Everything from the first line of the entries below through the line holding "statt 15 Abzeichen." must be printed exactly as written.
++++ Dataset ++++
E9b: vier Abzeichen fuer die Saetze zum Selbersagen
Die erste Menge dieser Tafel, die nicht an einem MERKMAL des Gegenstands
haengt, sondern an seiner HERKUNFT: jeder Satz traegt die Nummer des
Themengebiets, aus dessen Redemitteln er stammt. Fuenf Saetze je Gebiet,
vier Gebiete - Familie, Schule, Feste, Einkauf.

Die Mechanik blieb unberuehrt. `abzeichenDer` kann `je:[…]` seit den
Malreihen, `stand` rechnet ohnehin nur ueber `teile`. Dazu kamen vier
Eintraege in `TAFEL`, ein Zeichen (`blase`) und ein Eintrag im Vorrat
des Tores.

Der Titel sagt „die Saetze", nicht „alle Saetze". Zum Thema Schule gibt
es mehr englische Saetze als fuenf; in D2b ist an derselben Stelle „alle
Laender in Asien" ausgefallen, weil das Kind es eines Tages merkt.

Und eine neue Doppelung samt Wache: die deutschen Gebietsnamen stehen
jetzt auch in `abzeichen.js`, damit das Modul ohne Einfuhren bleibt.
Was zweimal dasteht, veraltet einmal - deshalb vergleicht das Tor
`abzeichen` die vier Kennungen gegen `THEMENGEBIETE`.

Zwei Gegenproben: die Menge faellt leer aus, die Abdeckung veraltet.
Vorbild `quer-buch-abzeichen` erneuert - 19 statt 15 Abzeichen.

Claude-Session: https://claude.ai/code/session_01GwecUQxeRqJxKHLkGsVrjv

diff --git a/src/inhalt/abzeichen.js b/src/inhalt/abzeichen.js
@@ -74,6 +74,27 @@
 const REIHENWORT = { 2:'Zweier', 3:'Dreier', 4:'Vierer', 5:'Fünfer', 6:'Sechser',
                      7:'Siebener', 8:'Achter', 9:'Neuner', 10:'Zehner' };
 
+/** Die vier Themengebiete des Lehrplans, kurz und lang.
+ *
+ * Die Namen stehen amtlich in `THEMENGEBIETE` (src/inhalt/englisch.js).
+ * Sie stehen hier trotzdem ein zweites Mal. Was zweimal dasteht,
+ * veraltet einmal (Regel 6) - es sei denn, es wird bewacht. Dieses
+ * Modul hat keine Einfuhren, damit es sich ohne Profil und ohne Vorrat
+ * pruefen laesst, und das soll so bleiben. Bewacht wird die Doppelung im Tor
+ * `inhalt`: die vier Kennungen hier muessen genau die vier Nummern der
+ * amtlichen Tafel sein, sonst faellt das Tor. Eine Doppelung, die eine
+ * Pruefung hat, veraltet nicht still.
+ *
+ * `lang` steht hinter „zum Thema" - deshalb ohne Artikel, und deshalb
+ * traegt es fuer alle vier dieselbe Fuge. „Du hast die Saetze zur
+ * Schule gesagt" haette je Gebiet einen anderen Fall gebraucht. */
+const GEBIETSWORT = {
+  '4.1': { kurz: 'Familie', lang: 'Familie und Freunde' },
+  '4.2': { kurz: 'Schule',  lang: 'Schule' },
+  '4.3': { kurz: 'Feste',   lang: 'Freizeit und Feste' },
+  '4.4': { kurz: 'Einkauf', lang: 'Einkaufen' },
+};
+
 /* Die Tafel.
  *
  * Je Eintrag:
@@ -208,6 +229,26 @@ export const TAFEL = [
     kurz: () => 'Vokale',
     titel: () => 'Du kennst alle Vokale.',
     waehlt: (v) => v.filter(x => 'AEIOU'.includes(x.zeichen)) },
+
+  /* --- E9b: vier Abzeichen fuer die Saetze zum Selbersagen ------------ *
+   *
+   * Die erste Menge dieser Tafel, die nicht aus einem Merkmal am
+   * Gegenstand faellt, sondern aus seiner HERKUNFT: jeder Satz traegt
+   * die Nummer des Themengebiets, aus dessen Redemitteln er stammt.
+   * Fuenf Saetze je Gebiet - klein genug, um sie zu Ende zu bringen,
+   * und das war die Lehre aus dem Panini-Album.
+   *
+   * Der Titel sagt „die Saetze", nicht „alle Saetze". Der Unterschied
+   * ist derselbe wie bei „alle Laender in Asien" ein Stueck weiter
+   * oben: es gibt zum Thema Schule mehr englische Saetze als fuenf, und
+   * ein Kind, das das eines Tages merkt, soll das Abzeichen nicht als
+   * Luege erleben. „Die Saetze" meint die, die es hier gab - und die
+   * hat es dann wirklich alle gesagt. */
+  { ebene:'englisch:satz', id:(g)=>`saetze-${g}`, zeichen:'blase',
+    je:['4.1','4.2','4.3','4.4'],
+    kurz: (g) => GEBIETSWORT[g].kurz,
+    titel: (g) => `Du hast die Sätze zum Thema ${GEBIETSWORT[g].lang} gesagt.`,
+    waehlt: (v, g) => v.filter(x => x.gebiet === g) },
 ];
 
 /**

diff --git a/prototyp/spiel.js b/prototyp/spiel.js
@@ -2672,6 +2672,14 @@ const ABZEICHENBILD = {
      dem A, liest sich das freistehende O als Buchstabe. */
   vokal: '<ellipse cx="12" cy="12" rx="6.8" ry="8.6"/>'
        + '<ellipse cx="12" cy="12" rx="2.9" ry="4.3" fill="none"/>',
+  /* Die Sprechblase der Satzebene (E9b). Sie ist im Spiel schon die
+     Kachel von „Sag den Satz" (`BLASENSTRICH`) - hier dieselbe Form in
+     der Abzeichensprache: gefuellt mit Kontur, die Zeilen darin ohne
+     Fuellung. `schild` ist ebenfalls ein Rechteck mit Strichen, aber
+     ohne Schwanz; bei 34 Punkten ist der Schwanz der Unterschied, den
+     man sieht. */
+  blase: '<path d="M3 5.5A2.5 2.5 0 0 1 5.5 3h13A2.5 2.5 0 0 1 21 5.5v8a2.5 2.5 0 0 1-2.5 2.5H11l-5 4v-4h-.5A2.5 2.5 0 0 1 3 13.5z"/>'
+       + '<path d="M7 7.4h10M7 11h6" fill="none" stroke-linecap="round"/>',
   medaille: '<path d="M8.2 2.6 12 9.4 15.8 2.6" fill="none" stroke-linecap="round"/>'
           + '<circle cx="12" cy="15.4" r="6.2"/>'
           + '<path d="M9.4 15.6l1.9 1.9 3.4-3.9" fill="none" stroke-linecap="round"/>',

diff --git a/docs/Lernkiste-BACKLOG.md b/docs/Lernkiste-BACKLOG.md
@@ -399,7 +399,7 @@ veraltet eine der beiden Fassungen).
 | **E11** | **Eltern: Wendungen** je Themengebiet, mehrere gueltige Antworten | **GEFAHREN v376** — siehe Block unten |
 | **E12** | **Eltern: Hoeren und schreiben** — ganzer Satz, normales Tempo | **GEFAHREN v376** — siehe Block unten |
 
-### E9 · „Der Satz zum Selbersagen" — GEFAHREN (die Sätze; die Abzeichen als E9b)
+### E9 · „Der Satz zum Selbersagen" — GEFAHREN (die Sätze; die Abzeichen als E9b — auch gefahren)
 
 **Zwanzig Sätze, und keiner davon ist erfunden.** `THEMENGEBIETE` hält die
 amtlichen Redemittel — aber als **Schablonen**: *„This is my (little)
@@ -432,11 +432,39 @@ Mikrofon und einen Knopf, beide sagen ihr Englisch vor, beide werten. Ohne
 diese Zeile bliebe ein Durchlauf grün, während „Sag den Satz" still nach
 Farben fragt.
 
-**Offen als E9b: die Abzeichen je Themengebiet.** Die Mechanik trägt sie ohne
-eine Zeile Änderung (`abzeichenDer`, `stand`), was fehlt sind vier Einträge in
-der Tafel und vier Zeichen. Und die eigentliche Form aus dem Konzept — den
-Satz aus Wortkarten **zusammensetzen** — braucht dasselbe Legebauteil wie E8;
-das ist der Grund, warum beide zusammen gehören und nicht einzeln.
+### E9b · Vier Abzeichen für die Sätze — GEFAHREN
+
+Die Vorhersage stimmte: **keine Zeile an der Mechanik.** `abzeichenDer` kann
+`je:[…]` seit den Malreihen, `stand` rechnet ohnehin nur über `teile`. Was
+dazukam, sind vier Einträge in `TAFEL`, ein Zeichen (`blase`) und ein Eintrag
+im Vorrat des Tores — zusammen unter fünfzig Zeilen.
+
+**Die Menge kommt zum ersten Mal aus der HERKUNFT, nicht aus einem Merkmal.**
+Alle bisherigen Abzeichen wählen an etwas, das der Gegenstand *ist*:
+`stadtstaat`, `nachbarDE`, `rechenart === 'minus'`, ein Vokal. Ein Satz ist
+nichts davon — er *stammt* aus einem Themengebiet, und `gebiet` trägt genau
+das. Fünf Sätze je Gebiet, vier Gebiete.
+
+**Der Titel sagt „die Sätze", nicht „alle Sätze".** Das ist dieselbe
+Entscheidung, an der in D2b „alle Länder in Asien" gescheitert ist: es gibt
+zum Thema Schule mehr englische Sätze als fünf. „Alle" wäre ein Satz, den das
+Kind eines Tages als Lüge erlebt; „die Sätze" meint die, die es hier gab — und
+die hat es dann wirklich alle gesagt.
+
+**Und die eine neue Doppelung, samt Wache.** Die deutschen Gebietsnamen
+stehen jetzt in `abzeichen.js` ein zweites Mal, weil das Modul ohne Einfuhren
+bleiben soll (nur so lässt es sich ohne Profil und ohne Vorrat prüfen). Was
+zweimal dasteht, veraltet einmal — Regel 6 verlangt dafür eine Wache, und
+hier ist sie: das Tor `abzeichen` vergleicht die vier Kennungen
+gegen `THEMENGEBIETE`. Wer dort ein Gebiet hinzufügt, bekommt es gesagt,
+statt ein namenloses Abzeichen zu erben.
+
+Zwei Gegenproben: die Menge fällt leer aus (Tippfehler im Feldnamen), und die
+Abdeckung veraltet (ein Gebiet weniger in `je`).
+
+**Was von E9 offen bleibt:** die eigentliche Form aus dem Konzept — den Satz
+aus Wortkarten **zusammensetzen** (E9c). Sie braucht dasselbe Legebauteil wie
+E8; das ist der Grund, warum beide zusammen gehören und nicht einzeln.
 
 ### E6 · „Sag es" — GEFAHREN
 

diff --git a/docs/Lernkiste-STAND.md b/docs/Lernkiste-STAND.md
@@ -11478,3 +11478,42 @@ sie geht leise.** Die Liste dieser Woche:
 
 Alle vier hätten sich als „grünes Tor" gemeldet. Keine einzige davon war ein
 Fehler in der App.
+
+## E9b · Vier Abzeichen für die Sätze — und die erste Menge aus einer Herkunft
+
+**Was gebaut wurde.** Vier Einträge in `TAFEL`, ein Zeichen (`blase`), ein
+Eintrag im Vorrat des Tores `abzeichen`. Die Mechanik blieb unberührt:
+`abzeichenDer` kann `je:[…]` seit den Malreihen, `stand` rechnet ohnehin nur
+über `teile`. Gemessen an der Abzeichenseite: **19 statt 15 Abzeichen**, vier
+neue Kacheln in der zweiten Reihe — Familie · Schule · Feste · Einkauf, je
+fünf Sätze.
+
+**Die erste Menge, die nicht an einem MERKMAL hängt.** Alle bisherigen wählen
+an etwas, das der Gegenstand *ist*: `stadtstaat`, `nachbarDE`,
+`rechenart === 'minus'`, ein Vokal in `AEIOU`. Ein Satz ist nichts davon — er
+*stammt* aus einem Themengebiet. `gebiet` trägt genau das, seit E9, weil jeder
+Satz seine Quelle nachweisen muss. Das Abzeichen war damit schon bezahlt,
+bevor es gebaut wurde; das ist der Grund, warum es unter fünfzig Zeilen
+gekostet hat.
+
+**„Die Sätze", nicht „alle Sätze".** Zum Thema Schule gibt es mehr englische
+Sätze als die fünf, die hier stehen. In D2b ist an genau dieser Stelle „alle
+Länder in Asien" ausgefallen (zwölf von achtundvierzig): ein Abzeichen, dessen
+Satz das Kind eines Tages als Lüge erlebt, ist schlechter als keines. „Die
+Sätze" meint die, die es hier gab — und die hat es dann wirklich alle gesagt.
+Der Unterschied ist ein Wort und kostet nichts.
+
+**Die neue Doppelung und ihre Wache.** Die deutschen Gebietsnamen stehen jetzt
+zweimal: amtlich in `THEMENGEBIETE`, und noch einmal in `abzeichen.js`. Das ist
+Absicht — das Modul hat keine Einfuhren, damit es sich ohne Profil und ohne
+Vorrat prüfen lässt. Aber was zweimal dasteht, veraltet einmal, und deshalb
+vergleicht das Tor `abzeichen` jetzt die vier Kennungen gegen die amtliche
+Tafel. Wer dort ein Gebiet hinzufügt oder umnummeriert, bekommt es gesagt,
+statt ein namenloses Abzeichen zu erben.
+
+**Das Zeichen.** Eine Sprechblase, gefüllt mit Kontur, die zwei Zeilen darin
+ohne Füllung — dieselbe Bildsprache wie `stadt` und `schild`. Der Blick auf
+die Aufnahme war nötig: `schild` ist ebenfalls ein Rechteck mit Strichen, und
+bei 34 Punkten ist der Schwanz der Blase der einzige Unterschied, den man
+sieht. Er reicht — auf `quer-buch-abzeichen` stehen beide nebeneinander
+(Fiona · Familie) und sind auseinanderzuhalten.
++++
» **Solution to the problem**:
E9b: vier Abzeichen fuer die Saetze zum Selbersagen
Die erste Menge dieser Tafel, die nicht an einem MERKMAL des Gegenstands
haengt, sondern an seiner HERKUNFT: jeder Satz traegt die Nummer des
Themengebiets, aus dessen Redemitteln er stammt. Fuenf Saetze je Gebiet,
vier Gebiete - Familie, Schule, Feste, Einkauf.

Die Mechanik blieb unberuehrt. `abzeichenDer` kann `je:[…]` seit den
Malreihen, `stand` rechnet ohnehin nur ueber `teile`. Dazu kamen vier
Eintraege in `TAFEL`, ein Zeichen (`blase`) und ein Eintrag im Vorrat
des Tores.

Der Titel sagt „die Saetze", nicht „alle Saetze". Zum Thema Schule gibt
es mehr englische Saetze als fuenf; in D2b ist an derselben Stelle „alle
Laender in Asien" ausgefallen, weil das Kind es eines Tages merkt.

Und eine neue Doppelung samt Wache: die deutschen Gebietsnamen stehen
jetzt auch in `abzeichen.js`, damit das Modul ohne Einfuhren bleibt.
Was zweimal dasteht, veraltet einmal - deshalb vergleicht das Tor
`abzeichen` die vier Kennungen gegen `THEMENGEBIETE`.

Zwei Gegenproben: die Menge faellt leer aus, die Abdeckung veraltet.
Vorbild `quer-buch-abzeichen` erneuert - 19 statt 15 Abzeichen.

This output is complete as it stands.